• **Action item**: The count of lines below that include the string "increaseLike" is the whole answer; write it alone.

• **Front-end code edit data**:
============================================================

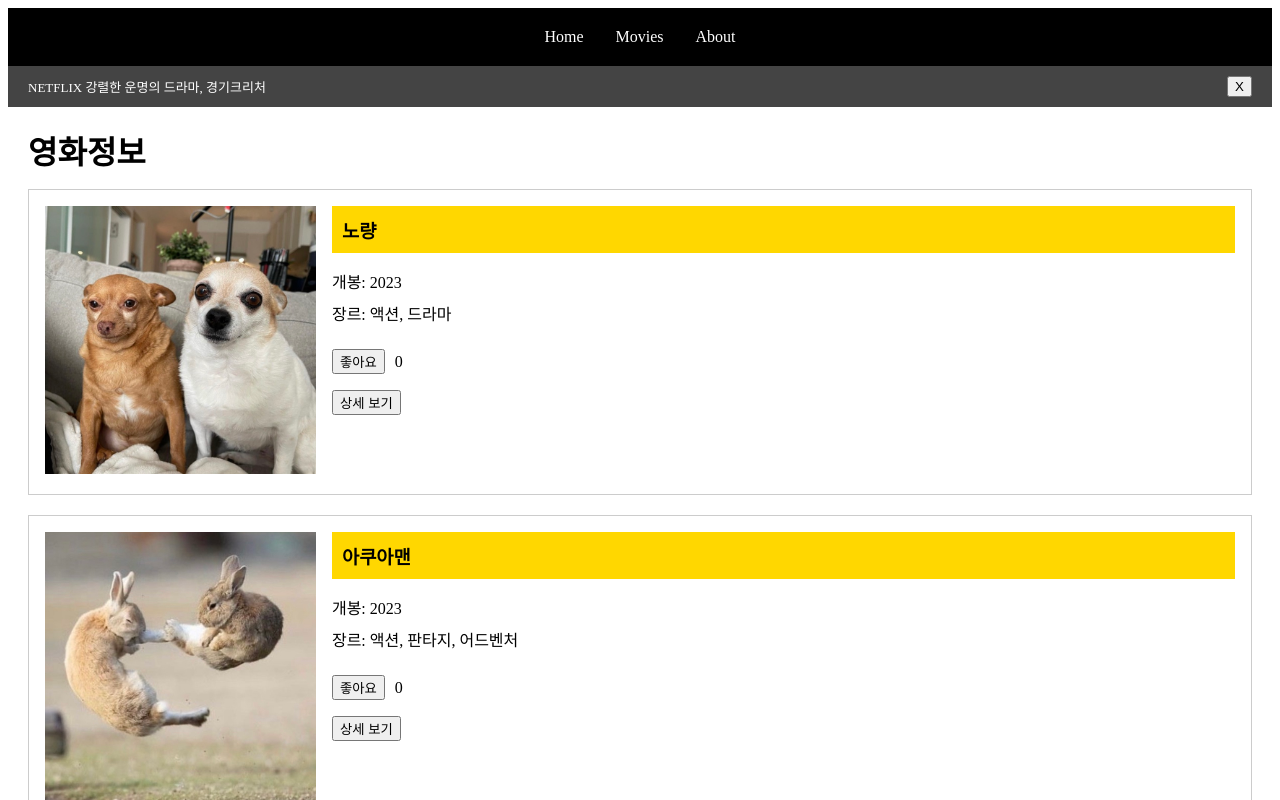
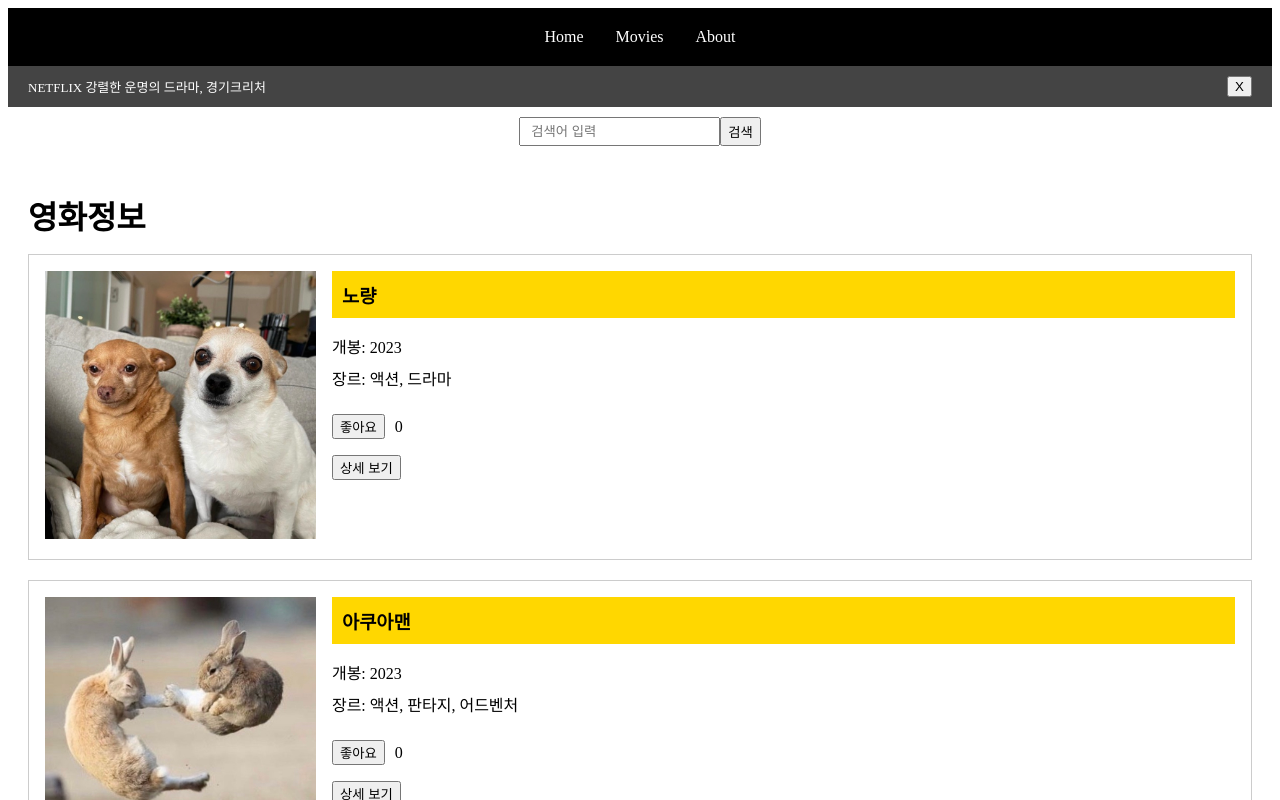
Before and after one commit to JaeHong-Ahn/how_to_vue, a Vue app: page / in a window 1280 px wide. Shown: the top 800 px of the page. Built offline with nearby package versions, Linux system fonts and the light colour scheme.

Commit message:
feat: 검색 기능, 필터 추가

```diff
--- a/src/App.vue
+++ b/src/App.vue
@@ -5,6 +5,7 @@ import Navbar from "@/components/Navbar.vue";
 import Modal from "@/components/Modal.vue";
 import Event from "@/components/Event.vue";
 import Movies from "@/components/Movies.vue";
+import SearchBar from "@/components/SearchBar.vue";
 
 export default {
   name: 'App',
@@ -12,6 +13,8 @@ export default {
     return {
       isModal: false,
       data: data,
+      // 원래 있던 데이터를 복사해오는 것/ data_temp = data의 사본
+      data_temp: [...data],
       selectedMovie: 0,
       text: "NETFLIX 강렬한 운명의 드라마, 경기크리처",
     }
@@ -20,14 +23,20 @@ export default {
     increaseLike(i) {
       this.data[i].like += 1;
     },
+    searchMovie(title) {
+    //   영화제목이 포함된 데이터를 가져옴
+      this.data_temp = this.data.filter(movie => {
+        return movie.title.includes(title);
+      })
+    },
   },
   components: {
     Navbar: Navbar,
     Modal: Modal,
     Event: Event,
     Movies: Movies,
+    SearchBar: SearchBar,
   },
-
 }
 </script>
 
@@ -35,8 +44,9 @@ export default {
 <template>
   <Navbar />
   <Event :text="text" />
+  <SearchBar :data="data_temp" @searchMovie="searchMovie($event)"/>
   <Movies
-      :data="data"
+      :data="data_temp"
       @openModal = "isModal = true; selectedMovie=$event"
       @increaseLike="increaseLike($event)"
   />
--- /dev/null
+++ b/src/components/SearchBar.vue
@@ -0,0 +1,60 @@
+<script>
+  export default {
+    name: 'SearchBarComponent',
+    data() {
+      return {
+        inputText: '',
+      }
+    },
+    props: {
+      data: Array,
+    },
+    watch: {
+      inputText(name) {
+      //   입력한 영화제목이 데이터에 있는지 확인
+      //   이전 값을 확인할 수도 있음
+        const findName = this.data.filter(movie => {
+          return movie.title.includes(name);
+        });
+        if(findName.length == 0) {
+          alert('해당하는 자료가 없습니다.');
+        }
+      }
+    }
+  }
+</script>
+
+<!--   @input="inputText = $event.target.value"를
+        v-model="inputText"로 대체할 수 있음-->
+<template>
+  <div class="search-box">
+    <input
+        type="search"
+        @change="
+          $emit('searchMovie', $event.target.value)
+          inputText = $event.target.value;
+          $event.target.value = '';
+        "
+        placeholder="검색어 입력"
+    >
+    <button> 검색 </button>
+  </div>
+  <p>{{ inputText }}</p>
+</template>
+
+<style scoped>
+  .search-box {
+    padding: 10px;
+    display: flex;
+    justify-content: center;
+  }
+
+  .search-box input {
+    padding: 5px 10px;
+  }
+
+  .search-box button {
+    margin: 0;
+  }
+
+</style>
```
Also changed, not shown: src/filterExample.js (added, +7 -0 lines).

============================================================

• **Completed task**: 2